HILL AIR FORCE BASE, Utah --
Summertime is heading our way, and with the warm weather, more adventures abound. Whether you are into boating, swimming, kayaking, or paddle boarding, there will be water hazards.
The Air Force Safety Center reports drownings happen nearly every year in lakes, rivers, oceans, pools and even small streams.
We cannot afford to lose good Airmen or their family members to any mishap that could easily be prevented.
Tragic water accidents can happen very quickly, and unexpectedly.
If you read or watch the news, you may have seen the story of how two brothers drowned in Utah Lake, notorious for being dangerous, with treacherous no-notice wind storms. Both of them happened to be wearing life jackets.
Two young ladies also died at the same lake in May of 2020.
It’s important to know the weather before you go and always anticipate the unexpected.
Cold water creates a shock to your body causing muscles to spasm and cramps. With many of our lakes and streams getting their water from mountain snowpack, water temperatures can contribute to fatalities on an otherwise warm day.
A lesser-known, but dangerous Utah hazard is driving across flash-flood waterways. Southern Utah is notorious for flash-flooding, which impacts many of the roads.
You may think that six inches of water is passable in your vehicle, when realistically the force generated by that water can sweep you away.
The number one rule when you encounter any water crossing the road is to turn around. Do not underestimate the depth of the water and the strength of the current.
Finally, when participating in sporting activities that involve water, always ensure that you have the skill level for what you are about to do.
Do not involve alcohol in these types of activities, as it will impair your judgement and your stability and if you are pulled over in a boat at the marina or out in the water you can be cited for DUI.

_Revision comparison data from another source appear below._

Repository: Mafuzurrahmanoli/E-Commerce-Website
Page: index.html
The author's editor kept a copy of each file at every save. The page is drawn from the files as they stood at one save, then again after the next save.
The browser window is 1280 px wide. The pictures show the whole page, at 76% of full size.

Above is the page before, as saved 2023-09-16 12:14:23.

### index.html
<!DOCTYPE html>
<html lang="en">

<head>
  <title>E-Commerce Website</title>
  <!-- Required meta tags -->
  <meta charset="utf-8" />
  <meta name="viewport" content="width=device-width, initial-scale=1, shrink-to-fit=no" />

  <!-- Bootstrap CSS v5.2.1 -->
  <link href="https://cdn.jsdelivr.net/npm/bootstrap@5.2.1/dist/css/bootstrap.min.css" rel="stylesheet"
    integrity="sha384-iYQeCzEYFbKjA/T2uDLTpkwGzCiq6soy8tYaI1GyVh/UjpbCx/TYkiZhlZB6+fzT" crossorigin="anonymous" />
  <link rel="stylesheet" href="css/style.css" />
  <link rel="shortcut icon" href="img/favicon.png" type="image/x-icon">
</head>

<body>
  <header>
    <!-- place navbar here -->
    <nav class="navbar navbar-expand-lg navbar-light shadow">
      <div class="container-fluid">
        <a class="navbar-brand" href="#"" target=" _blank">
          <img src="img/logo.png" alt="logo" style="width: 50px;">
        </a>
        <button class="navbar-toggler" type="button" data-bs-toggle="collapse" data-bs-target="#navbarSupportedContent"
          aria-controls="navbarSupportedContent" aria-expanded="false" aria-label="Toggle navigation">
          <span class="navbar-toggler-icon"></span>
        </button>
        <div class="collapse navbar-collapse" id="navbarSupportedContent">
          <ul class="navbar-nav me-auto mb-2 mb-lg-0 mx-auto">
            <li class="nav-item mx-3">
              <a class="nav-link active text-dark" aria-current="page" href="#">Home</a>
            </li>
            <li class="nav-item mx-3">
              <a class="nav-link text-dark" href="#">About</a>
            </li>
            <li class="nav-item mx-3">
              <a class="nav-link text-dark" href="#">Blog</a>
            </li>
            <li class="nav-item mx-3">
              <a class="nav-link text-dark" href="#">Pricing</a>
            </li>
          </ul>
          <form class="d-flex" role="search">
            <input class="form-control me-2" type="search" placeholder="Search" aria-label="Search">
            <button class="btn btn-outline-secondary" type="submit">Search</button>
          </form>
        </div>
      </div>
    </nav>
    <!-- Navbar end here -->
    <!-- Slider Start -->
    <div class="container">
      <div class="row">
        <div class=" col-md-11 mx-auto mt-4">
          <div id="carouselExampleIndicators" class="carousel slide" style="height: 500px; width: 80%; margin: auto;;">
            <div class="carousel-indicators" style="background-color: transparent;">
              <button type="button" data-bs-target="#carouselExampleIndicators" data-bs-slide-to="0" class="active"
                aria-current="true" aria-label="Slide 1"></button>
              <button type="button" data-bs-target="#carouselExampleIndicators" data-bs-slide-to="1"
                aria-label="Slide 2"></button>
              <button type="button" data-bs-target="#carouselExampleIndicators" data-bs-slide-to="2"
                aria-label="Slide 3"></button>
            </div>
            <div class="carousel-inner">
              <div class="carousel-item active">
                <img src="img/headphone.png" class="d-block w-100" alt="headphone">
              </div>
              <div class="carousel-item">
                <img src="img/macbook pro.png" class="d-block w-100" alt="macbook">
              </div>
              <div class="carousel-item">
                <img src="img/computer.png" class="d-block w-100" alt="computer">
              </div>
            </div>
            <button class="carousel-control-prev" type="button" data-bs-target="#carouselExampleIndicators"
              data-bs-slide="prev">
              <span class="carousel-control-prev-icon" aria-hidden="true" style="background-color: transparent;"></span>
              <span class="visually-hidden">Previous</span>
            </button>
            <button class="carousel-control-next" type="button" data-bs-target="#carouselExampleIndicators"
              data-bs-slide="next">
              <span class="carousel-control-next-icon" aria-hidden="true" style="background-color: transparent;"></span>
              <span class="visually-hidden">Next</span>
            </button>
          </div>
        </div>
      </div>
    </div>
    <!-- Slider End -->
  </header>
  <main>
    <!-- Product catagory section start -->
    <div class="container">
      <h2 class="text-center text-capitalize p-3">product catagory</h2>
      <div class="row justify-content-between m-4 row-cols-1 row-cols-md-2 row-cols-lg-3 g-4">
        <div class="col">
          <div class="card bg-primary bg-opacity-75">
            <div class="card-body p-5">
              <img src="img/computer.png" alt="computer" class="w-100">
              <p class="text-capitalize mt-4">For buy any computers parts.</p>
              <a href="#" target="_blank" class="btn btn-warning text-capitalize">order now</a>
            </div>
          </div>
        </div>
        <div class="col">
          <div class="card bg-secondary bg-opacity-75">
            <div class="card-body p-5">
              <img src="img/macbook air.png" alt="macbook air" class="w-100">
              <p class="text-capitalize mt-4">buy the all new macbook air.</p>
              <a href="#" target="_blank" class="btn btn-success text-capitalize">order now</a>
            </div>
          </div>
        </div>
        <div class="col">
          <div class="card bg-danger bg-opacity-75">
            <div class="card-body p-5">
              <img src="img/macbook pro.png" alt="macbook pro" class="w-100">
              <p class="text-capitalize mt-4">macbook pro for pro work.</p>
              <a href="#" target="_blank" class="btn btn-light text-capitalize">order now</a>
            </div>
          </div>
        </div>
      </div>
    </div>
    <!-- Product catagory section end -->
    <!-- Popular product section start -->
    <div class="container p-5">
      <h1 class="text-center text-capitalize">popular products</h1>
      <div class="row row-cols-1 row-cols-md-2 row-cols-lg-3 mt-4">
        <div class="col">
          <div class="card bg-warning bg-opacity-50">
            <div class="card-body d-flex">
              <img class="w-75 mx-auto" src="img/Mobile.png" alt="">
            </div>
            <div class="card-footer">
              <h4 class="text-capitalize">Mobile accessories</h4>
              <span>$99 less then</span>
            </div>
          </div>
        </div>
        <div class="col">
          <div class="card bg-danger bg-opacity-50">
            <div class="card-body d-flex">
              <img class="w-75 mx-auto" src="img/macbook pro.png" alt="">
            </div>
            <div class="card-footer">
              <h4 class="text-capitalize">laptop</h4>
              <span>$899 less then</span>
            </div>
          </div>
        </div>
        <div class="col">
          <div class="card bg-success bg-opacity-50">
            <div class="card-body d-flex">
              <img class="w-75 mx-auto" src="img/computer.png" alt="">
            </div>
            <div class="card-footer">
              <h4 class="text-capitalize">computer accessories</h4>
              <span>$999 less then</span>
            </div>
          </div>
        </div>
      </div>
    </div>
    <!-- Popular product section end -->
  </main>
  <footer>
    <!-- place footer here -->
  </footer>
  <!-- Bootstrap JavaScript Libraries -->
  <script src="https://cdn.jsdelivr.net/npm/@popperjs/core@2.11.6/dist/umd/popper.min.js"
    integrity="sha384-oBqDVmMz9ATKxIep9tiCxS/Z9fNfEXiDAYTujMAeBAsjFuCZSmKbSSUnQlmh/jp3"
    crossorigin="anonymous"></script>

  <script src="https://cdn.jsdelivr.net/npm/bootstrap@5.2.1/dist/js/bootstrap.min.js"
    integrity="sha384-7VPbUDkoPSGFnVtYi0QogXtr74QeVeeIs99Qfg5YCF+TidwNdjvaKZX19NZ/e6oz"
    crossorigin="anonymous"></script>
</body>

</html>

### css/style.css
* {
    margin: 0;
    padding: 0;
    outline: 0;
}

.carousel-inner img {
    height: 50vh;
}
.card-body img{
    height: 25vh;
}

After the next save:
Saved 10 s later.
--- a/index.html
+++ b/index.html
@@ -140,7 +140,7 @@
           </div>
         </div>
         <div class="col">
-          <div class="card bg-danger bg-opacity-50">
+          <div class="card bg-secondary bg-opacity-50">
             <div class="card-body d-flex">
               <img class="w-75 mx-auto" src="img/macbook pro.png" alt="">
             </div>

The 75th Safety office encourages getting out to enjoy what you love to do, following the proper precautions and remaining level-headed. Please keep these safety facts in the back of your mind and conduct a self-risk assessment of your activity.